For someone like me who in the past has had some experience of some frankly rather poor South Korean products, the reality of climbing aboard this Kia comes as something of a shock. From the moment the doors thunk shut to the dawning that some of the interior finishes are class-leading, the c'eed has the capacity to surprise. Even the base-spec 1.4-litre variant I tried carries the right stuff in its DNA. It's not flashy. It won't be the darling of the style set but it's a whole lot more car than you could imagine at this price point.
There's plenty of space in the rear and I had no problem lumping child seats in and out - or with the weekly Tesco shop. The plastics seem pretty hard-wearing and the design seems as child-proof as it's possible to get at this price point.
Behind the Wheel
It's fair to say the 98bhp 1.4-litre petrol engine is probably the least impressive aspect of this car. If it was me, I'd find a little extra to get the equivalent 1.6-litre petrol variant with another 35bhp and another slug of torque that makes it usefully more relaxed at motorway cruising speeds. Still, the 1.4-litre model has a bit more go than you might imagine given the c'eed's size.
Conspicuously lacking the higher performance options offered by its rivals, the cee'd concentrates on keeping costs manageable with a choice of this 1.4, plus a larger 1.6-litre GDI petrol engine, along with a choice of either 1.4 or 1.6-litre CRDi diesels.
The 1.4-litre petrol unit I tried manages a 12.4s 0-60mph time, while the 1.6 has 133bhp getting it to 60mph in 9.8s. The CRDi diesel option will be the best cee'd engine choice for many with its common-rail injection system and is available in 89bhp 1.4 or 126bhp 1.6-litre guises.

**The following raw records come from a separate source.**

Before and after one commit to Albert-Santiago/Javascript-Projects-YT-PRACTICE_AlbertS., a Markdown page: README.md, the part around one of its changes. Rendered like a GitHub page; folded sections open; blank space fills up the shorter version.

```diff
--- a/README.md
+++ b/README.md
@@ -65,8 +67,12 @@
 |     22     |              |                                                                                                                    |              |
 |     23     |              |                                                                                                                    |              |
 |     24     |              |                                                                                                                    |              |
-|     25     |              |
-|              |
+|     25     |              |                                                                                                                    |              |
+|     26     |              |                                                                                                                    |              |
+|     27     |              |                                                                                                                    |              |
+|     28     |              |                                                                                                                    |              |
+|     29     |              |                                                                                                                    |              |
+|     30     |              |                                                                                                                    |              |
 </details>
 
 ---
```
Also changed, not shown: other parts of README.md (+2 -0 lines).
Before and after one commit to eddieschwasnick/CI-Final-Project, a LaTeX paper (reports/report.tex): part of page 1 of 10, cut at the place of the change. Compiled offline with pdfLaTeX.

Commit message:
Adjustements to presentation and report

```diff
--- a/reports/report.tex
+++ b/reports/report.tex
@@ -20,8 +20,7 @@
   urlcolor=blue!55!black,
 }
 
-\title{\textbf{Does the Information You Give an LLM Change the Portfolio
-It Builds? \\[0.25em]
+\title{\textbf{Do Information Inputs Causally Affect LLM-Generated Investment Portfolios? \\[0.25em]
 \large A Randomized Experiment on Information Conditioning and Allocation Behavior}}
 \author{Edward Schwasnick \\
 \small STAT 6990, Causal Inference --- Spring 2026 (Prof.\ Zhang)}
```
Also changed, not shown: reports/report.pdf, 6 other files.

The higher powered model benefits from a variable geometry turbocharger and can cover the 0-60mph increment in 11.5s.
Value For Money
No need for a crash course in Kia trim level nomenclature. The manufacturer has thoughtfully kept things simple by presenting buyers with a choice of cee'd 1, cee'd 2, cee'd 3, cee'd 4 and cee'd 4 Tech models and this design comes as a five-door hatchback or an SW estate. Crucially, and as any Kia dealer will be at pains to remind you, all cee'ds come with Kia's excellent 7-year/100,000-mile warranty.
As standard, cee'd buyers get remote central locking, an MP3 compatible CD stereo with AUX/USB port, air-conditioning, a trip computer and airbags of the front, side and curtain varieties.
Whichever trim level you choose, the interior of the cee'd is an impressive piece of design. It's a touch bigger in most of the key measurement criteria than a Focus without looking like an MPV in the process. Where the car really succeeds is in resisting the temptation to once more lapse into wackiness, the controls being beautifully finished and resolutely straightforward to use without losing the focus on design elegance. The best designs are those which function best and in this regard, the cee'd scores a bullseye.
Could I Live With One?
Rather to my surprise, the answer is yes. Some of the other cars in the sector still feel slightly more sophisticated but the price saving and that achingly long warranty would more than make up for that.
Here is a Kia that needs no apologies - a car that sells on quality as well as price. If you're buying a car in this sector, it's an alternative you can't afford to ignore.